TASK DIRECTIONS:
Return each line of the listing exactly as written.
════════
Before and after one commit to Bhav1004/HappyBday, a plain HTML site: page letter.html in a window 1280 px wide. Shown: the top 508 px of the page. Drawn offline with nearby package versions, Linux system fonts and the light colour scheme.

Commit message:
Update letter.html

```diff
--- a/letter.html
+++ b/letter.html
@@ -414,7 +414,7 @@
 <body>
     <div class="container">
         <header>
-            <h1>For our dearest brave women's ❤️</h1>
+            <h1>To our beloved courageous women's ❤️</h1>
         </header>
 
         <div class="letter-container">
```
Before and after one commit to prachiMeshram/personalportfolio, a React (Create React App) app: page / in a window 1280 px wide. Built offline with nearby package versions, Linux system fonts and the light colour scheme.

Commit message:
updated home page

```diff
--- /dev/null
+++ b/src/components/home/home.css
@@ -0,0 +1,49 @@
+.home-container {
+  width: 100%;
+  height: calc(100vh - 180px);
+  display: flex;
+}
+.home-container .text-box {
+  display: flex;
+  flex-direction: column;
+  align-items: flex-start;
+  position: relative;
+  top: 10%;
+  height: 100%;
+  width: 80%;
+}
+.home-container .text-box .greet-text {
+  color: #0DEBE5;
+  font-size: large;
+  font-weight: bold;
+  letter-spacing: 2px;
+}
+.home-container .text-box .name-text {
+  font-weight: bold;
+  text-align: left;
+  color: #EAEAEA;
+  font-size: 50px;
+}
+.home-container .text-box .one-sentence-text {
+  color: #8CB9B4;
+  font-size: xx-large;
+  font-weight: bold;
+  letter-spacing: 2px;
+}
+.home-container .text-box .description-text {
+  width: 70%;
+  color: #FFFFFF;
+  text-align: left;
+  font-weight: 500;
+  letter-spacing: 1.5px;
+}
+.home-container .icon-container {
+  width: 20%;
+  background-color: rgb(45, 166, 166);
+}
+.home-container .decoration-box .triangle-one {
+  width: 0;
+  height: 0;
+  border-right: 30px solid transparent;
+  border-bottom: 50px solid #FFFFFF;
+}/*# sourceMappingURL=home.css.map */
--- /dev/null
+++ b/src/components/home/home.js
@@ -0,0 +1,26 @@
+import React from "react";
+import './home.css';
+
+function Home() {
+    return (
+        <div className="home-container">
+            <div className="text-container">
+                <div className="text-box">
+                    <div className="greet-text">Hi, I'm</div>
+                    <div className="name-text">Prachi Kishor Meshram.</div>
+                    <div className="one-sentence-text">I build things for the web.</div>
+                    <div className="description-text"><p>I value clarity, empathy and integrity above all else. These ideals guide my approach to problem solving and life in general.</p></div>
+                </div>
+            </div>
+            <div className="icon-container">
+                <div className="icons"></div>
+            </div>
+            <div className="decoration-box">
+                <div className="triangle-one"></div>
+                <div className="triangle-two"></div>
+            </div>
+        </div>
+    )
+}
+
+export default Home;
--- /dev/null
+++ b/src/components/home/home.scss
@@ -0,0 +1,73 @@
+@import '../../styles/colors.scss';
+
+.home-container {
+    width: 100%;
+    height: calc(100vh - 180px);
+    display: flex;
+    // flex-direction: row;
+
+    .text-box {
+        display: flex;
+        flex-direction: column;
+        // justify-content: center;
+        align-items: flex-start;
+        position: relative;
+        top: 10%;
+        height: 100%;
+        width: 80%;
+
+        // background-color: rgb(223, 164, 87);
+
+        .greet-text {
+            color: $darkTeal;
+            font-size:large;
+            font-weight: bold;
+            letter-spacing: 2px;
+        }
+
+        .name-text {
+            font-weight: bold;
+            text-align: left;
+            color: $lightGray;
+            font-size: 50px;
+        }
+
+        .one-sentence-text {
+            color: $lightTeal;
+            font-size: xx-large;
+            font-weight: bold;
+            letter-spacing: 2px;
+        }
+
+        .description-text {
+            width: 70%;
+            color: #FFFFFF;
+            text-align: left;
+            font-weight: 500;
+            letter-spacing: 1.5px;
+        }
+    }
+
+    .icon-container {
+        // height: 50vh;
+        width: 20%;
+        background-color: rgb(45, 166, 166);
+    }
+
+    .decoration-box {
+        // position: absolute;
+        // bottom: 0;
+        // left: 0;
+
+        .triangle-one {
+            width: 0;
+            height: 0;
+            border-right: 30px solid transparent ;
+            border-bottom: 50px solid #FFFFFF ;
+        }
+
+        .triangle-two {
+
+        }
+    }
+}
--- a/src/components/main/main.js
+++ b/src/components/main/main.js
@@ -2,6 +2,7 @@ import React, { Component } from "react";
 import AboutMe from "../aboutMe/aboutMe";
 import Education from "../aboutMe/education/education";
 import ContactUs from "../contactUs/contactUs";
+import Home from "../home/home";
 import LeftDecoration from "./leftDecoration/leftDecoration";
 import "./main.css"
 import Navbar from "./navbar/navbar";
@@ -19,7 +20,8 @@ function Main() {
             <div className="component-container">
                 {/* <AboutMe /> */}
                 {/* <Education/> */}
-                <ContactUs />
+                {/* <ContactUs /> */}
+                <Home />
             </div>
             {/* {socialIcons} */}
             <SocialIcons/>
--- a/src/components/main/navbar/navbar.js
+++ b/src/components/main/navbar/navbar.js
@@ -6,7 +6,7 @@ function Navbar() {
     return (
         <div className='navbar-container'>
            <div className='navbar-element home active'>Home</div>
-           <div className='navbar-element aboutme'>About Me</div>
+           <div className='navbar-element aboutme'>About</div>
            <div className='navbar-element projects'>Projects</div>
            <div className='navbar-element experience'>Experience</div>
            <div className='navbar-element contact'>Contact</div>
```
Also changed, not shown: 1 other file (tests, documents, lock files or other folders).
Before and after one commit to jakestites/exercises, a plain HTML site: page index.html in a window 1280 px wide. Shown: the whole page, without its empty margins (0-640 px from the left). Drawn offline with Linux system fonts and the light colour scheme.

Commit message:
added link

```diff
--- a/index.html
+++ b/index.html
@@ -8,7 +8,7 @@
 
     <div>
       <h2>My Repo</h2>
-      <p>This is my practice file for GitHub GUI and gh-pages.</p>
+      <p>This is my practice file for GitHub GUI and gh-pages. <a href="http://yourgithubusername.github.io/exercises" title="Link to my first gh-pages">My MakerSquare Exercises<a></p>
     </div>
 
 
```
════════
SOLUTION BELOW:
Before and after one commit to Bhav1004/HappyBday, a plain HTML site: page letter.html in a window 1280 px wide. Shown: the top 508 px of the page. Drawn offline with nearby package versions, Linux system fonts and the light colour scheme.

Commit message:
Update letter.html

```diff
--- a/letter.html
+++ b/letter.html
@@ -414,7 +414,7 @@
 <body>
     <div class="container">
         <header>
-            <h1>For our dearest brave women's ❤️</h1>
+            <h1>To our beloved courageous women's ❤️</h1>
         </header>
 
         <div class="letter-container">
```
Before and after one commit to prachiMeshram/personalportfolio, a React (Create React App) app: page / in a window 1280 px wide. Built offline with nearby package versions, Linux system fonts and the light colour scheme.

Commit message:
updated home page

```diff
--- /dev/null
+++ b/src/components/home/home.css
@@ -0,0 +1,49 @@
+.home-container {
+  width: 100%;
+  height: calc(100vh - 180px);
+  display: flex;
+}
+.home-container .text-box {
+  display: flex;
+  flex-direction: column;
+  align-items: flex-start;
+  position: relative;
+  top: 10%;
+  height: 100%;
+  width: 80%;
+}
+.home-container .text-box .greet-text {
+  color: #0DEBE5;
+  font-size: large;
+  font-weight: bold;
+  letter-spacing: 2px;
+}
+.home-container .text-box .name-text {
+  font-weight: bold;
+  text-align: left;
+  color: #EAEAEA;
+  font-size: 50px;
+}
+.home-container .text-box .one-sentence-text {
+  color: #8CB9B4;
+  font-size: xx-large;
+  font-weight: bold;
+  letter-spacing: 2px;
+}
+.home-container .text-box .description-text {
+  width: 70%;
+  color: #FFFFFF;
+  text-align: left;
+  font-weight: 500;
+  letter-spacing: 1.5px;
+}
+.home-container .icon-container {
+  width: 20%;
+  background-color: rgb(45, 166, 166);
+}
+.home-container .decoration-box .triangle-one {
+  width: 0;
+  height: 0;
+  border-right: 30px solid transparent;
+  border-bottom: 50px solid #FFFFFF;
+}/*# sourceMappingURL=home.css.map */
--- /dev/null
+++ b/src/components/home/home.js
@@ -0,0 +1,26 @@
+import React from "react";
+import './home.css';
+
+function Home() {
+    return (
+        <div className="home-container">
+            <div className="text-container">
+                <div className="text-box">
+                    <div className="greet-text">Hi, I'm</div>
+                    <div className="name-text">Prachi Kishor Meshram.</div>
+                    <div className="one-sentence-text">I build things for the web.</div>
+                    <div className="description-text"><p>I value clarity, empathy and integrity above all else. These ideals guide my approach to problem solving and life in general.</p></div>
+                </div>
+            </div>
+            <div className="icon-container">
+                <div className="icons"></div>
+            </div>
+            <div className="decoration-box">
+                <div className="triangle-one"></div>
+                <div className="triangle-two"></div>
+            </div>
+        </div>
+    )
+}
+
+export default Home;
--- /dev/null
+++ b/src/components/home/home.scss
@@ -0,0 +1,73 @@
+@import '../../styles/colors.scss';
+
+.home-container {
+    width: 100%;
+    height: calc(100vh - 180px);
+    display: flex;
+    // flex-direction: row;
+
+    .text-box {
+        display: flex;
+        flex-direction: column;
+        // justify-content: center;
+        align-items: flex-start;
+        position: relative;
+        top: 10%;
+        height: 100%;
+        width: 80%;
+
+        // background-color: rgb(223, 164, 87);
+
+        .greet-text {
+            color: $darkTeal;
+            font-size:large;
+            font-weight: bold;
+            letter-spacing: 2px;
+        }
+
+        .name-text {
+            font-weight: bold;
+            text-align: left;
+            color: $lightGray;
+            font-size: 50px;
+        }
+
+        .one-sentence-text {
+            color: $lightTeal;
+            font-size: xx-large;
+            font-weight: bold;
+            letter-spacing: 2px;
+        }
+
+        .description-text {
+            width: 70%;
+            color: #FFFFFF;
+            text-align: left;
+            font-weight: 500;
+            letter-spacing: 1.5px;
+        }
+    }
+
+    .icon-container {
+        // height: 50vh;
+        width: 20%;
+        background-color: rgb(45, 166, 166);
+    }
+
+    .decoration-box {
+        // position: absolute;
+        // bottom: 0;
+        // left: 0;
+
+        .triangle-one {
+            width: 0;
+            height: 0;
+            border-right: 30px solid transparent ;
+            border-bottom: 50px solid #FFFFFF ;
+        }
+
+        .triangle-two {
+
+        }
+    }
+}
--- a/src/components/main/main.js
+++ b/src/components/main/main.js
@@ -2,6 +2,7 @@ import React, { Component } from "react";
 import AboutMe from "../aboutMe/aboutMe";
 import Education from "../aboutMe/education/education";
 import ContactUs from "../contactUs/contactUs";
+import Home from "../home/home";
 import LeftDecoration from "./leftDecoration/leftDecoration";
 import "./main.css"
 import Navbar from "./navbar/navbar";
@@ -19,7 +20,8 @@ function Main() {
             <div className="component-container">
                 {/* <AboutMe /> */}
                 {/* <Education/> */}
-                <ContactUs />
+                {/* <ContactUs /> */}
+                <Home />
             </div>
             {/* {socialIcons} */}
             <SocialIcons/>
--- a/src/components/main/navbar/navbar.js
+++ b/src/components/main/navbar/navbar.js
@@ -6,7 +6,7 @@ function Navbar() {
     return (
         <div className='navbar-container'>
            <div className='navbar-element home active'>Home</div>
-           <div className='navbar-element aboutme'>About Me</div>
+           <div className='navbar-element aboutme'>About</div>
            <div className='navbar-element projects'>Projects</div>
            <div className='navbar-element experience'>Experience</div>
            <div className='navbar-element contact'>Contact</div>
```
Also changed, not shown: 1 other file (tests, documents, lock files or other folders).
Before and after one commit to jakestites/exercises, a plain HTML site: page index.html in a window 1280 px wide. Shown: the whole page, without its empty margins (0-640 px from the left). Drawn offline with Linux system fonts and the light colour scheme.

Commit message:
added link

```diff
--- a/index.html
+++ b/index.html
@@ -8,7 +8,7 @@
 
     <div>
       <h2>My Repo</h2>
-      <p>This is my practice file for GitHub GUI and gh-pages.</p>
+      <p>This is my practice file for GitHub GUI and gh-pages. <a href="http://yourgithubusername.github.io/exercises" title="Link to my first gh-pages">My MakerSquare Exercises<a></p>
     </div>
 
 
```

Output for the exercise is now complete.